== Data in this exercise ==

• • • •

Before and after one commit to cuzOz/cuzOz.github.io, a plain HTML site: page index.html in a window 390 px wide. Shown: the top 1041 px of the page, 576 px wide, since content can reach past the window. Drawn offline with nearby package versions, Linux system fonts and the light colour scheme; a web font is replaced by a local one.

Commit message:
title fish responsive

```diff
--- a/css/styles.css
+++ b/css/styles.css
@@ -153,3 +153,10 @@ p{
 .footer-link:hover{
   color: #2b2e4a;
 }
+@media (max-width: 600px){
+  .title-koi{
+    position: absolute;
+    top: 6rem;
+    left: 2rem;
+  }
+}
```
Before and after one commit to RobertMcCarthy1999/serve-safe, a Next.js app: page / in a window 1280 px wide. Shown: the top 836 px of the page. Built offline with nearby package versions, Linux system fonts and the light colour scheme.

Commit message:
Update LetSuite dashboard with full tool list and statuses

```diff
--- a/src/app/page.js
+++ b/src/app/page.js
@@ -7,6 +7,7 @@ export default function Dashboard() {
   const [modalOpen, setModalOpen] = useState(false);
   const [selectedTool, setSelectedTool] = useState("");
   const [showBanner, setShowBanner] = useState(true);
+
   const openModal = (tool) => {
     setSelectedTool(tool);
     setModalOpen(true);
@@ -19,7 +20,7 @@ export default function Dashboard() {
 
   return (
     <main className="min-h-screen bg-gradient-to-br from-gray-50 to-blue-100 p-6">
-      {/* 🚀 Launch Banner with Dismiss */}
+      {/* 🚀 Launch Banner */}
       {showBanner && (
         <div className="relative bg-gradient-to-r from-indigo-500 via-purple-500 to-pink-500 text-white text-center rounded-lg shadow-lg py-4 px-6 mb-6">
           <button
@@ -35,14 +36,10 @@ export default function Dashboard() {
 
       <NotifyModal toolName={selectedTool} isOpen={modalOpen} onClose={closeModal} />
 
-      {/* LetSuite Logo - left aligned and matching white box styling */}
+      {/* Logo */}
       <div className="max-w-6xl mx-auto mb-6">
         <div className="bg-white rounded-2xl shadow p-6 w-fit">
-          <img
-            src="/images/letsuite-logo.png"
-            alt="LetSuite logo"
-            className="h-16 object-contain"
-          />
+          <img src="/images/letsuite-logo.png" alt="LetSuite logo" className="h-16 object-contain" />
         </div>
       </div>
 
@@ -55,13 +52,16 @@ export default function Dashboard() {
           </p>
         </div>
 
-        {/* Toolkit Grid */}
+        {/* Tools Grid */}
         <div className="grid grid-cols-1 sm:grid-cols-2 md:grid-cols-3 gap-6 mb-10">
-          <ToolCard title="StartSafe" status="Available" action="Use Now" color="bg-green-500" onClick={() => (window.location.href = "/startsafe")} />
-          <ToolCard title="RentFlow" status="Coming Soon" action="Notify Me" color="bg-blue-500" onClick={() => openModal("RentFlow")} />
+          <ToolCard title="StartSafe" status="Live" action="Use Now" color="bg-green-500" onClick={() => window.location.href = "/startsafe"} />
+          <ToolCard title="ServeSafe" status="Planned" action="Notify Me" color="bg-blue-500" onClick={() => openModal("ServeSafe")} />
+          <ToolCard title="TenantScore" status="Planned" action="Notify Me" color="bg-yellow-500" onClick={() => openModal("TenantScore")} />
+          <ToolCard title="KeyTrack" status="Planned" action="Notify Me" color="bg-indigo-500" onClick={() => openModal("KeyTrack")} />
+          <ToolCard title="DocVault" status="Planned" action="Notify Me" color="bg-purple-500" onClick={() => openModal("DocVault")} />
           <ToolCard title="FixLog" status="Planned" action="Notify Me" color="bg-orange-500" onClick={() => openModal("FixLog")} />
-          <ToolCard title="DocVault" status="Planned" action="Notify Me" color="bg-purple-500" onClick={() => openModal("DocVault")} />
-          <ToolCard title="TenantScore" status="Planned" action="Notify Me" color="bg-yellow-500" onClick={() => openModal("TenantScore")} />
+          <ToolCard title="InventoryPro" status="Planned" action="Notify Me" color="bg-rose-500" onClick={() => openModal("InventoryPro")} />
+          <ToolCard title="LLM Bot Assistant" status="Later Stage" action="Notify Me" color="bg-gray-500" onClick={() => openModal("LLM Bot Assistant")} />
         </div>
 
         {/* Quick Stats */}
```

• • • •

== Exercise details ==
Print the whole listing exactly as it is.

== Output below ==
Before and after one commit to cuzOz/cuzOz.github.io, a plain HTML site: page index.html in a window 390 px wide. Shown: the top 1041 px of the page, 576 px wide, since content can reach past the window. Drawn offline with nearby package versions, Linux system fonts and the light colour scheme; a web font is replaced by a local one.

Commit message:
title fish responsive

```diff
--- a/css/styles.css
+++ b/css/styles.css
@@ -153,3 +153,10 @@ p{
 .footer-link:hover{
   color: #2b2e4a;
 }
+@media (max-width: 600px){
+  .title-koi{
+    position: absolute;
+    top: 6rem;
+    left: 2rem;
+  }
+}
```
Before and after one commit to RobertMcCarthy1999/serve-safe, a Next.js app: page / in a window 1280 px wide. Shown: the top 836 px of the page. Built offline with nearby package versions, Linux system fonts and the light colour scheme.

Commit message:
Update LetSuite dashboard with full tool list and statuses

```diff
--- a/src/app/page.js
+++ b/src/app/page.js
@@ -7,6 +7,7 @@ export default function Dashboard() {
   const [modalOpen, setModalOpen] = useState(false);
   const [selectedTool, setSelectedTool] = useState("");
   const [showBanner, setShowBanner] = useState(true);
+
   const openModal = (tool) => {
     setSelectedTool(tool);
     setModalOpen(true);
@@ -19,7 +20,7 @@ export default function Dashboard() {
 
   return (
     <main className="min-h-screen bg-gradient-to-br from-gray-50 to-blue-100 p-6">
-      {/* 🚀 Launch Banner with Dismiss */}
+      {/* 🚀 Launch Banner */}
       {showBanner && (
         <div className="relative bg-gradient-to-r from-indigo-500 via-purple-500 to-pink-500 text-white text-center rounded-lg shadow-lg py-4 px-6 mb-6">
           <button
@@ -35,14 +36,10 @@ export default function Dashboard() {
 
       <NotifyModal toolName={selectedTool} isOpen={modalOpen} onClose={closeModal} />
 
-      {/* LetSuite Logo - left aligned and matching white box styling */}
+      {/* Logo */}
       <div className="max-w-6xl mx-auto mb-6">
         <div className="bg-white rounded-2xl shadow p-6 w-fit">
-          <img
-            src="/images/letsuite-logo.png"
-            alt="LetSuite logo"
-            className="h-16 object-contain"
-          />
+          <img src="/images/letsuite-logo.png" alt="LetSuite logo" className="h-16 object-contain" />
         </div>
       </div>
 
@@ -55,13 +52,16 @@ export default function Dashboard() {
           </p>
         </div>
 
-        {/* Toolkit Grid */}
+        {/* Tools Grid */}
         <div className="grid grid-cols-1 sm:grid-cols-2 md:grid-cols-3 gap-6 mb-10">
-          <ToolCard title="StartSafe" status="Available" action="Use Now" color="bg-green-500" onClick={() => (window.location.href = "/startsafe")} />
-          <ToolCard title="RentFlow" status="Coming Soon" action="Notify Me" color="bg-blue-500" onClick={() => openModal("RentFlow")} />
+          <ToolCard title="StartSafe" status="Live" action="Use Now" color="bg-green-500" onClick={() => window.location.href = "/startsafe"} />
+          <ToolCard title="ServeSafe" status="Planned" action="Notify Me" color="bg-blue-500" onClick={() => openModal("ServeSafe")} />
+          <ToolCard title="TenantScore" status="Planned" action="Notify Me" color="bg-yellow-500" onClick={() => openModal("TenantScore")} />
+          <ToolCard title="KeyTrack" status="Planned" action="Notify Me" color="bg-indigo-500" onClick={() => openModal("KeyTrack")} />
+          <ToolCard title="DocVault" status="Planned" action="Notify Me" color="bg-purple-500" onClick={() => openModal("DocVault")} />
           <ToolCard title="FixLog" status="Planned" action="Notify Me" color="bg-orange-500" onClick={() => openModal("FixLog")} />
-          <ToolCard title="DocVault" status="Planned" action="Notify Me" color="bg-purple-500" onClick={() => openModal("DocVault")} />
-          <ToolCard title="TenantScore" status="Planned" action="Notify Me" color="bg-yellow-500" onClick={() => openModal("TenantScore")} />
+          <ToolCard title="InventoryPro" status="Planned" action="Notify Me" color="bg-rose-500" onClick={() => openModal("InventoryPro")} />
+          <ToolCard title="LLM Bot Assistant" status="Later Stage" action="Notify Me" color="bg-gray-500" onClick={() => openModal("LLM Bot Assistant")} />
         </div>
 
         {/* Quick Stats */}
```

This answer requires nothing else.